= Beginning of Section =

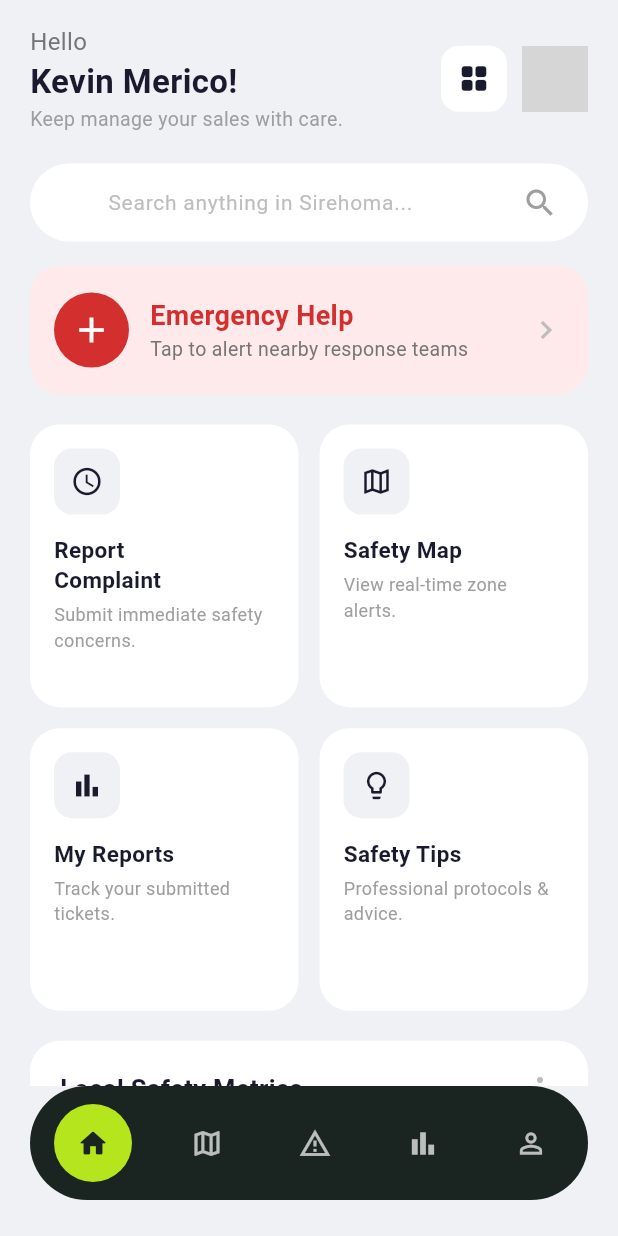
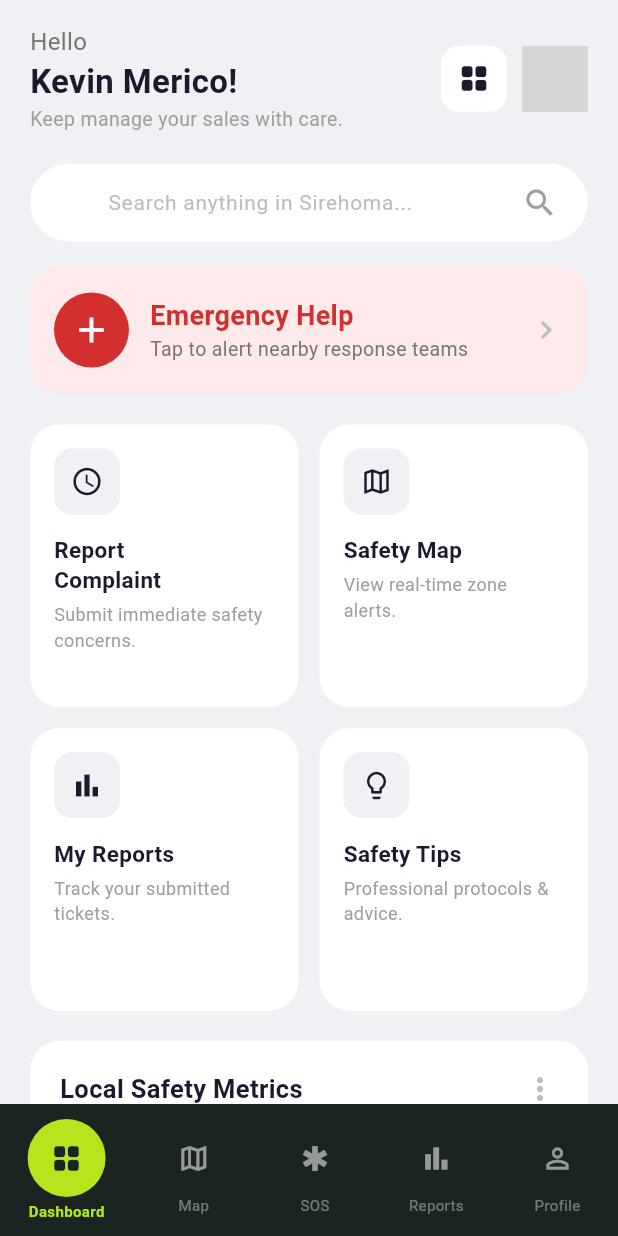
Before and after one commit to sagarshettyy11/SafeZone---The-Untold-Story, a Flutter app: the screen it shows after launch, on a phone screen of 412 x 824 dp. Run offline on Flutter 3.47's test engine with Material 3 defaults, Android fonts, the phone set to English and light mode, and no system bars; network calls fail; grey boxes are pictures that could not be loaded.

Commit message:
Implemented Common Bottom Navigation

```diff
--- a/lib/components/bottom_navigation.dart
+++ b/lib/components/bottom_navigation.dart
@@ -0,0 +1,83 @@
+import 'package:flutter/material.dart';
+
+class AppBottomNav extends StatelessWidget {
+  final int selectedIndex;
+  final Function(int) onTap;
+
+  const AppBottomNav({
+    super.key,
+    required this.selectedIndex,
+    required this.onTap,
+  });
+
+  @override
+  Widget build(BuildContext context) {
+    final items = [
+      _NavItem(Icons.grid_view_rounded, 'Dashboard'),
+      _NavItem(Icons.map_outlined, 'Map'),
+      _NavItem(Icons.emergency, 'SOS'),
+      _NavItem(Icons.bar_chart_outlined, 'Reports'),
+      _NavItem(Icons.person_outline, 'Profile'),
+    ];
+
+    return Container(
+      color: const Color(0xFF1A2420),
+      padding: const EdgeInsets.symmetric(vertical: 10),
+      child: Row(
+        mainAxisAlignment: MainAxisAlignment.spaceAround,
+        children: List.generate(items.length, (i) {
+          final selected = i == selectedIndex;
+
+          return GestureDetector(
+            onTap: () => onTap(i),
+            child: Column(
+              mainAxisSize: MainAxisSize.min,
+              children: [
+                AnimatedContainer(
+                  duration: const Duration(milliseconds: 200),
+                  width: selected ? 52 : 44,
+                  height: selected ? 52 : 44,
+                  decoration: BoxDecoration(
+                    color: selected
+                        ? const Color(0xFFB5E61D)
+                        : Colors.transparent,
+                    shape: BoxShape.circle,
+                  ),
+                  child: Icon(
+                    items[i].icon,
+                    color: selected
+                        ? const Color(0xFF1A2420)
+                        : Colors.white54,
+                    size: 22,
+                  ),
+                ),
+
+                const SizedBox(height: 2),
+
+                Text(
+                  items[i].label,
+                  style: TextStyle(
+                    fontSize: 10,
+                    color: selected
+                        ? const Color(0xFFB5E61D)
+                        : Colors.white38,
+                    fontWeight: selected
+                        ? FontWeight.w600
+                        : FontWeight.normal,
+                  ),
+                ),
+              ],
+            ),
+          );
+        }),
+      ),
+    );
+  }
+}
+
+class _NavItem {
+  final IconData icon;
+  final String label;
+
+  const _NavItem(this.icon, this.label);
+}
--- a/lib/screens/dashboard.dart
+++ b/lib/screens/dashboard.dart
@@ -1,4 +1,5 @@
 import 'package:flutter/material.dart';
+import 'package:screen_testing/components/bottom_navigation.dart';
 
 class SafetyDashboard extends StatefulWidget {
   const SafetyDashboard({super.key});
@@ -7,7 +8,7 @@ class SafetyDashboard extends StatefulWidget {
 }
 
 class _SafetyDashboardState extends State<SafetyDashboard> {
-  int _selectedIndex = 0;
+  int selectedIndex = 0;
   @override
   Widget build(BuildContext context) {
     return Scaffold(
@@ -32,7 +33,12 @@ class _SafetyDashboardState extends State<SafetyDashboard> {
           ),
         ),
       ),
-      bottomNavigationBar: _buildBottomNavBar(),
+      bottomNavigationBar: AppBottomNav(
+        selectedIndex: selectedIndex,
+        onTap: (i) {
+          setState(() => selectedIndex = i);
+        },
+      ),
     );
   }
 
@@ -45,27 +51,13 @@ class _SafetyDashboardState extends State<SafetyDashboard> {
           children: [
             Text(
               'Hello',
-              style: TextStyle(
-                fontSize: 16,
-                color: Colors.grey[600],
-                fontWeight: FontWeight.w400,
-              ),
+              style: TextStyle(fontSize: 16, color: Colors.grey[600], fontWeight: FontWeight.w400),
             ),
             const Text(
               'Kevin Merico!',
-              style: TextStyle(
-                fontSize: 22,
-                fontWeight: FontWeight.bold,
-                color: Color(0xFF1A1A2E),
-              ),
+              style: TextStyle(fontSize: 22, fontWeight: FontWeight.bold, color: Color(0xFF1A1A2E)),
             ),
-            Text(
-              'Keep manage your sales with care.',
-              style: TextStyle(
-                fontSize: 13,
-                color: Colors.grey[500],
-              ),
-            ),
+            Text('Keep manage your sales with care.', style: TextStyle(fontSize: 13, color: Colors.grey[500])),
           ],
         ),
         Row(
@@ -73,19 +65,13 @@ class _SafetyDashboardState extends State<SafetyDashboard> {
             Container(
               width: 44,
               height: 44,
-              decoration: BoxDecoration(
-                color: Colors.white,
-                borderRadius: BorderRadius.circular(12),
-              ),
-              child: const Icon(Icons.grid_view_rounded,
-                  color: Color(0xFF1A1A2E), size: 22),
+              decoration: BoxDecoration(color: Colors.white, borderRadius: BorderRadius.circular(12)),
+              child: const Icon(Icons.grid_view_rounded, color: Color(0xFF1A1A2E), size: 22),
             ),
             const SizedBox(width: 10),
             const CircleAvatar(
               radius: 22,
-              backgroundImage: NetworkImage(
-                'https://randomuser.me/api/portraits/men/32.jpg',
-              ),
+              backgroundImage: NetworkImage('https://randomuser.me/api/portraits/men/32.jpg'),
             ),
           ],
         ),
@@ -96,10 +82,7 @@ class _SafetyDashboardState extends State<SafetyDashboard> {
   Widget _buildSearchBar() {
     return Container(
       height: 52,
-      decoration: BoxDecoration(
-        color: Colors.white,
-        borderRadius: BorderRadius.circular(30),
-      ),
+      decoration: BoxDecoration(color: Colors.white, borderRadius: BorderRadius.circular(30)),
       child: TextField(
         decoration: InputDecoration(
           hintText: 'Search anything in Sirehoma...',
@@ -109,8 +92,7 @@ class _SafetyDashboardState extends State<SafetyDashboard> {
             padding: const EdgeInsets.only(right: 16),
             child: Icon(Icons.search, color: Colors.grey[500]),
           ),
-          contentPadding:
-              const EdgeInsets.symmetric(horizontal: 20, vertical: 14),
+          contentPadding: const EdgeInsets.symmetric(horizontal: 20, vertical: 14),
           border: InputBorder.none,
         ),
       ),
@@ -120,19 +102,13 @@ class _SafetyDashboardState extends State<SafetyDashboard> {
   Widget _buildEmergencyBanner() {
     return Container(
       padding: const EdgeInsets.symmetric(horizontal: 16, vertical: 18),
-      decoration: BoxDecoration(
-        color: const Color(0xFFFEEAEA),
-        borderRadius: BorderRadius.circular(20),
-      ),
+      decoration: BoxDecoration(color: const Color(0xFFFEEAEA), borderRadius: BorderRadius.circular(20)),
       child: Row(
         children: [
           Container(
             width: 50,
             height: 50,
-            decoration: const BoxDecoration(
-              color: Color(0xFFD32F2F),
-              shape: BoxShape.circle,
-            ),
+            decoration: const BoxDecoration(color: Color(0xFFD32F2F), shape: BoxShape.circle),
             child: const Icon(Icons.add, color: Colors.white, size: 28),
           ),
           const SizedBox(width: 14),
@@ -142,19 +118,9 @@ class _SafetyDashboardState extends State<SafetyDashboard> {
               children: [
                 const Text(
                   'Emergency Help',
-                  style: TextStyle(
-                    fontSize: 18,
-                    fontWeight: FontWeight.bold,
-                    color: Color(0xFFD32F2F),
-                  ),
+                  style: TextStyle(fontSize: 18, fontWeight: FontWeight.bold, color: Color(0xFFD32F2F)),
                 ),
-                Text(
-                  'Tap to alert nearby response teams',
-                  style: TextStyle(
-                    fontSize: 13,
-                    color: Colors.grey[600],
-                  ),
-                ),
+                Text('Tap to alert nearby response teams', style: TextStyle(fontSize: 13, color: Colors.grey[600])),
               ],
             ),
           ),
@@ -171,21 +137,9 @@ class _SafetyDashboardState extends State<SafetyDashboard> {
         title: 'Report\nComplaint',
         subtitle: 'Submit immediate safety concerns.',
       ),
-      _ActionItem(
-        icon: Icons.map_outlined,
-        title: 'Safety Map',
-        subtitle: 'View real-time zone alerts.',
-      ),
-      _ActionItem(
-        icon: Icons.bar_chart_outlined,
-        title: 'My Reports',
-        subtitle: 'Track your submitted tickets.',
-      ),
-      _ActionItem(
-        icon: Icons.lightbulb_outline,
-        title: 'Safety Tips',
-        subtitle: 'Professional protocols & advice.',
-      ),
+      _ActionItem(icon: Icons.map_outlined, title: 'Safety Map', subtitle: 'View real-time zone alerts.'),
+      _ActionItem(icon: Icons.bar_chart_outlined, title: 'My Reports', subtitle: 'Track your submitted tickets.'),
+      _ActionItem(icon: Icons.lightbulb_outline, title: 'Safety Tips', subtitle: 'Professional protocols & advice.'),
     ];
 
     return GridView.count(
@@ -199,22 +153,15 @@ class _SafetyDashboardState extends State<SafetyDashboard> {
           .map(
             (item) => Container(
               padding: const EdgeInsets.all(16),
-              decoration: BoxDecoration(
-                color: Colors.white,
-                borderRadius: BorderRadius.circular(20),
-              ),
+              decoration: BoxDecoration(color: Colors.white, borderRadius: BorderRadius.circular(20)),
               child: Column(
                 crossAxisAlignment: CrossAxisAlignment.start,
                 children: [
                   Container(
                     width: 44,
                     height: 44,
-                    decoration: BoxDecoration(
-                      color: const Color(0xFFF0F1F5),
-                      borderRadius: BorderRadius.circular(12),
-                    ),
-                    child:
-                        Icon(item.icon, color: const Color(0xFF1A1A2E), size: 22),
+                    decoration: BoxDecoration(color: const Color(0xFFF0F1F5), borderRadius: BorderRadius.circular(12)),
+                    child: Icon(item.icon, color: const Color(0xFF1A1A2E), size: 22),
                   ),
                   const SizedBox(height: 14),
                   Text(
@@ -227,14 +174,7 @@ class _SafetyDashboardState extends State<SafetyDashboard> {
                     ),
                   ),
                   const SizedBox(height: 4),
-                  Text(
-                    item.subtitle,
-                    style: TextStyle(
-                      fontSize: 12,
-                      color: Colors.grey[500],
-                      height: 1.4,
-                    ),
-                  ),
+                  Text(item.subtitle, style: TextStyle(fontSize: 12, color: Colors.grey[500], height: 1.4)),
                 ],
               ),
             ),
@@ -246,10 +186,7 @@ class _SafetyDashboardState extends State<SafetyDashboard> {
   Widget _buildLocalSafetyMetrics() {
     return Container(
       padding: const EdgeInsets.all(20),
-      decoration: BoxDecoration(
-        color: Colors.white,
-        borderRadius: BorderRadius.circular(20),
-      ),
+      decoration: BoxDecoration(color: Colors.white, borderRadius: BorderRadius.circular(20)),
       child: Column(
         crossAxisAlignment: CrossAxisAlignment.start,
         children: [
@@ -258,11 +195,7 @@ class _SafetyDashboardState extends State<SafetyDashboard> {
             children: [
               const Text(
                 'Local Safety Metrics',
-                style: TextStyle(
-                  fontSize: 17,
-                  fontWeight: FontWeight.bold,
-                  color: Color(0xFF1A1A2E),
-                ),
+                style: TextStyle(fontSize: 17, fontWeight: FontWeight.bold, color: Color(0xFF1A1A2E)),
               ),
               Icon(Icons.more_vert, color: Colors.grey[400]),
             ],
@@ -270,12 +203,7 @@ class _SafetyDashboardState extends State<SafetyDashboard> {
           const SizedBox(height: 20),
           Text(
             'SHELTER REACHABILITY',
-            style: TextStyle(
-              fontSize: 11,
-              fontWeight: FontWeight.w600,
-              color: Colors.grey[500],
-              letterSpacing: 1.0,
-            ),
+            style: TextStyle(fontSize: 11, fontWeight: FontWeight.w600, color: Colors.grey[500], letterSpacing: 1.0),
           ),
           const SizedBox(height: 6),
           Row(
@@ -283,21 +211,13 @@ class _SafetyDashboardState extends State<SafetyDashboard> {
             children: [
               const Text(
                 '94%',
-                style: TextStyle(
-                  fontSize: 34,
-                  fontWeight: FontWeight.bold,
-                  color: Color(0xFF1A1A2E),
-                ),
+                style: TextStyle(fontSize: 34, fontWeight: FontWeight.bold, color: Color(0xFF1A1A2E)),
               ),
               Row(
                 children: [
-                  const Icon(Icons.trending_up,
-                      color: Color(0xFF8BC34A), size: 18),
+                  const Icon(Icons.trending_up, color: Color(0xFF8BC34A), size: 18),
                   const SizedBox(width: 4),
-                  Text(
-                    '+2% today',
-                    style: TextStyle(fontSize: 13, color: Colors.grey[600]),
-                  ),
+                  Text('+2% today', style: TextStyle(fontSize: 13, color: Colors.grey[600])),
                 ],
               ),
             ],
@@ -309,8 +229,7 @@ class _SafetyDashboardState extends State<SafetyDashboard> {
               value: 0.94,
               minHeight: 8,
               backgroundColor: Color(0xFFE0E0E0),
-              valueColor:
-                  AlwaysStoppedAnimation<Color>(Color(0xFFB5E61D)),
+              valueColor: AlwaysStoppedAnimation<Color>(Color(0xFFB5E61D)),
             ),
           ),
           const SizedBox(height: 20),
@@ -337,18 +256,11 @@ class _SafetyDashboardState extends State<SafetyDashboard> {
                         children: [
                           TextSpan(
                             text: '3.2',
-                            style: TextStyle(
-                              fontSize: 28,
-                              fontWeight: FontWeight.bold,
-                              color: Color(0xFF1A1A2E),
-                            ),
+                            style: TextStyle(fontSize: 28, fontWeight: FontWeight.bold, color: Color(0xFF1A1A2E)),
                           ),
                           TextSpan(
                             text: ' min',
-                            style: TextStyle(
-                              fontSize: 14,
-                              color: Color(0xFF1A1A2E),
-                            ),
+                            style: TextStyle(fontSize: 14, color: Color(0xFF1A1A2E)),
                           ),
                         ],
                       ),
@@ -374,20 +286,13 @@ class _SafetyDashboardState extends State<SafetyDashboard> {
                       children: [
                         const Text(
                           'High',
-                          style: TextStyle(
-                            fontSize: 28,
-                            fontWeight: FontWeight.bold,
-                            color: Color(0xFF1A1A2E),
-                          ),
+                          style: TextStyle(fontSize: 28, fontWeight: FontWeight.bold, color: Color(0xFF1A1A2E)),
                         ),
                         const SizedBox(width: 6),
                         Container(
                           width: 10,
                           height: 10,
-                          decoration: const BoxDecoration(
-                            color: Color(0xFF8BC34A),
-                            shape: BoxShape.circle,
-                          ),
+                          decoration: const BoxDecoration(color: Color(0xFF8BC34A), shape: BoxShape.circle),
                         ),
                       ],
                     ),
@@ -400,52 +305,6 @@ class _SafetyDashboardState extends State<SafetyDashboard> {
       ),
     );
   }
-
-  Widget _buildBottomNavBar() {
-    final items = [
-      Icons.home_rounded,
-      Icons.map_outlined,
-      Icons.warning_amber_outlined,
-      Icons.bar_chart_outlined,
-      Icons.person_outline,
-    ];
-
-    return Container(
-      margin: const EdgeInsets.fromLTRB(20, 0, 20, 24),
-      padding: const EdgeInsets.symmetric(horizontal: 16, vertical: 12),
-      decoration: BoxDecoration(
-        color: const Color(0xFF1A2420),
-        borderRadius: BorderRadius.circular(40),
-      ),
-      child: Row(
-        mainAxisAlignment: MainAxisAlignment.spaceBetween,
-        children: List.generate(items.length, (index) {
-          final isSelected = index == _selectedIndex;
-          return GestureDetector(
-            onTap: () => setState(() => _selectedIndex = index),
-            child: AnimatedContainer(
-              duration: const Duration(milliseconds: 250),
-              width: isSelected ? 52 : 44,
-              height: isSelected ? 52 : 44,
-              decoration: BoxDecoration(
-                color: isSelected
-                    ? const Color(0xFFB5E61D)
-                    : Colors.transparent,
-                shape: BoxShape.circle,
-              ),
-              child: Icon(
-                items[index],
-                color: isSelected
-                    ? const Color(0xFF1A2420)
-                    : Colors.white70,
-                size: 22,
-              ),
-            ),
-          );
-        }),
-      ),
-    );
-  }
 }
 
 class _ActionItem {
@@ -453,9 +312,5 @@ class _ActionItem {
   final String title;
   final String subtitle;
 
-  _ActionItem({
-    required this.icon,
-    required this.title,
-    required this.subtitle,
-  });
+  _ActionItem({required this.icon, required this.title, required this.subtitle});
 }
```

= End of Section =

ABOUT THIS EXERCISE
Look through the listing and extract every line with "EdgeInsets" in it.

FINAL ANSWER
+      padding: const EdgeInsets.symmetric(vertical: 10),
             padding: const EdgeInsets.only(right: 16),
-              const EdgeInsets.symmetric(horizontal: 20, vertical: 14),
+          contentPadding: const EdgeInsets.symmetric(horizontal: 20, vertical: 14),
       padding: const EdgeInsets.symmetric(horizontal: 16, vertical: 18),
               padding: const EdgeInsets.all(16),
       padding: const EdgeInsets.all(20),
-      margin: const EdgeInsets.fromLTRB(20, 0, 20, 24),
-      padding: const EdgeInsets.symmetric(horizontal: 16, vertical: 12),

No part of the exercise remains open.